Impartiality, transparency, accountability and fairness are key requirements on which the Security Council should base its approach in discharging its Charter-mandated responsibilities. To increase the transparency of its work and improving its working methods, the Council should seriously take into consideration the relevant provisions of the Charter as well as the resolutions which clarify its relationship with the General Assembly and other organs of the United Nations.
The size and the working methods of the Council are the two most important aspects of the Security Council reform. We concur with the view that the composition of the Security Council is not representing the realities of the international community today, and this issue should be thoroughly addressed and resolved in a meaningful reform of the United Nations. The credibility, efficiency and effectiveness of the said body will be strengthened through adequate attention to equitable geographical distribution of its membership. It is noticeable that the current composition of the Security Council is neither regionally balanced nor geopolitically reflective of today’s realities therefore, the new composition should well reflect the realities of today.
As to the working methods, we are of the view that the Security Council’s failure to adequately improve its working methods and decision making processes, have brought about a situation where we are witnessing a decline in international public opinion’s trust in this important Organ. This trend has, in turn, led to the loss of image and credibility by the Council in the eyes of the general membership. According to article 24 of the United Nations Charter, the Security Council should be acting on behalf of the whole UN member States; but in reality, not only the Council’s decisions are less and less reflecting the wish and the views of general membership, but they even do not –in many cases- represent the genuine opinion of its own general membership.

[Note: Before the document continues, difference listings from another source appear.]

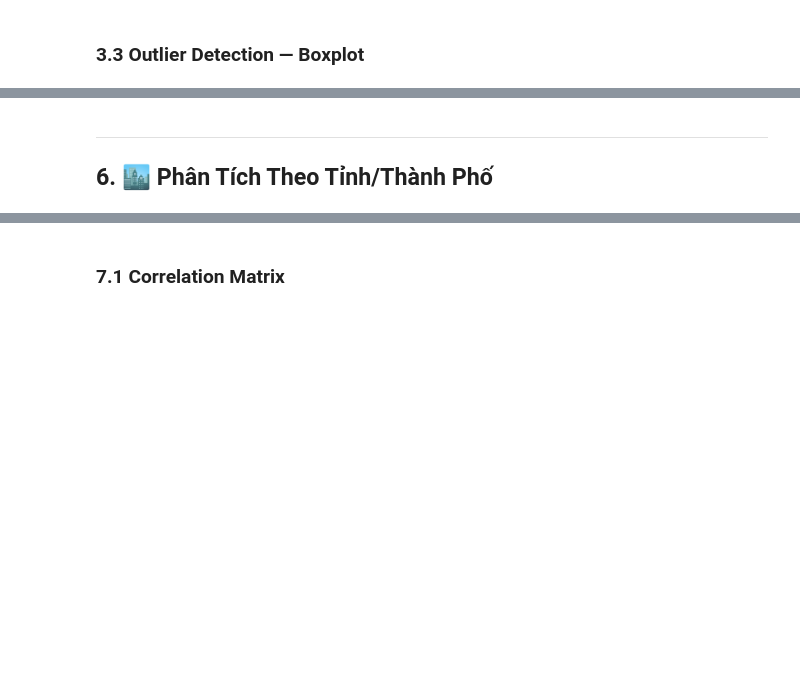
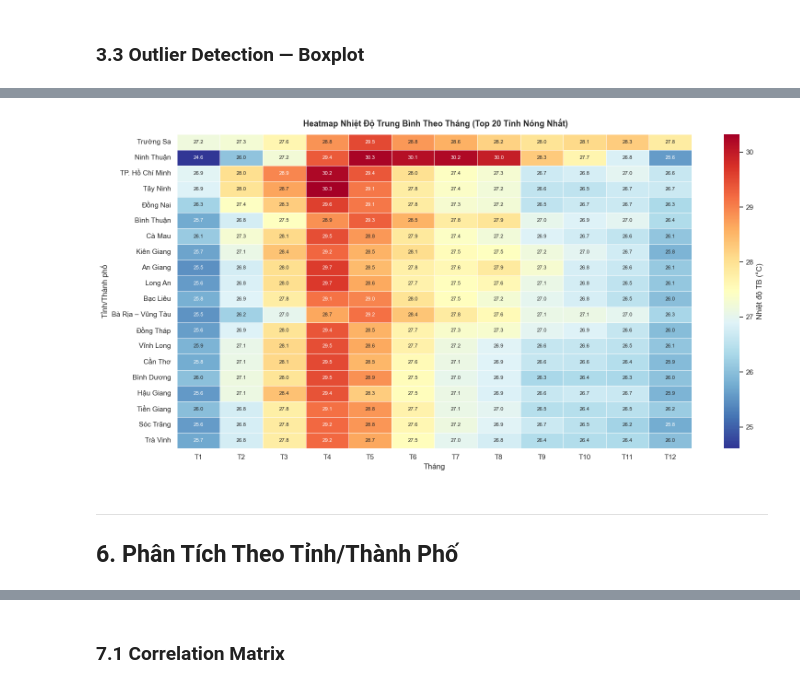
Before and after one commit to ltchcmus/-DataVis--WeatherVietNam, a Jupyter notebook: notebooks/EDA.ipynb, the cells around one changed output, grey strips where cells are left out. Cells and saved outputs as stored; diff of their text form; code cells hidden in the pictures; blank space fills up the shorter version.

```diff
--- a/notebooks/EDA.ipynb
+++ b/notebooks/EDA.ipynb
@@ -311,23 +428,25 @@ plt.show()
 # %%
 # Heatmap nhiệt độ theo tỉnh x tháng (Top 20 tỉnh nóng nhất)
 heat_data = df.groupby(['province', 'month'])['temperature_mean'].mean().unstack()
 top20 = df.groupby('province')['temperature_mean'].mean().nlargest(20).index
 heat_data_top = heat_data.loc[top20]
 
 fig, ax = plt.subplots(figsize=(16, 8))
 sns.heatmap(heat_data_top, cmap='RdYlBu_r', annot=True, fmt='.1f',
             annot_kws={'size': 8}, linewidths=0.5,
             cbar_kws={'label': 'Nhiệt độ TB (°C)'},
             xticklabels=months_label, ax=ax)
-ax.set_title('🌡️ Heatmap Nhiệt Độ Trung Bình Theo Tháng (Top 20 Tỉnh Nóng Nhất)',
+ax.set_title(' Heatmap Nhiệt Độ Trung Bình Theo Tháng (Top 20 Tỉnh Nóng Nhất)',
              fontsize=13, fontweight='bold', pad=12)
 ax.set_xlabel('Tháng'); ax.set_ylabel('Tỉnh/Thành phố')
 plt.tight_layout()
 plt.show()
+# %% [output]
+[figure, added]
 # %% [markdown]
 ---
 
-## 6. 🏙️ Phân Tích Theo Tỉnh/Thành Phố
+## 6. Phân Tích Theo Tỉnh/Thành Phố
 # %%
 province_stats = df.groupby('province').agg(
     temp_mean=('temperature_mean', 'mean'),
```
Also changed, not shown: parts of 43 cells of this notebook.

Whereas in accordance with the UN Charter, the General Assembly as the chief deliberative, policy-making and representative organ of the United Nations is primarily entrusted with the task of progressive development and codification of international law, we have been witnessing an alarming trend in which the Security Council has been increasingly involved in law-making and norm-setting practices. This is a disturbing trend that runs counter to the letter and the spirit of the UN Charter and should be checked and reversed. Unnecessary and quick resort to Chapter VII of the UN Charter, and the threat or use of sanctions in cases where no actions have even been necessary, are other issues of concern for the general membership that have hurt the credibility and legitimacy of the Council’s decisions.
As it has been mentioned by different delegations since the very beginning of the work of the United Nations, the Veto power has always raised concerns and criticism on various grounds by a significant majority of Member States. There is a strong sense of injustice and discrimination between the haves and have-nots. In fact, Veto is a non- democratic and non-constructive instrument.
We believe that a meaningful reform of the Council will be possible only through addressing the aforesaid shortcomings and also through dealing with the question of underrepresentation of developing and Muslim countries in the Council in a serious and meaningful manner.
Before concluding, Mr. President, I wish to stress that as you proceed in implementing the difficult but important task bestowed upon you to move the process of the reform of the Security Council forward, you will always find us beside you offering our sincere help and constructive support.
I thank you.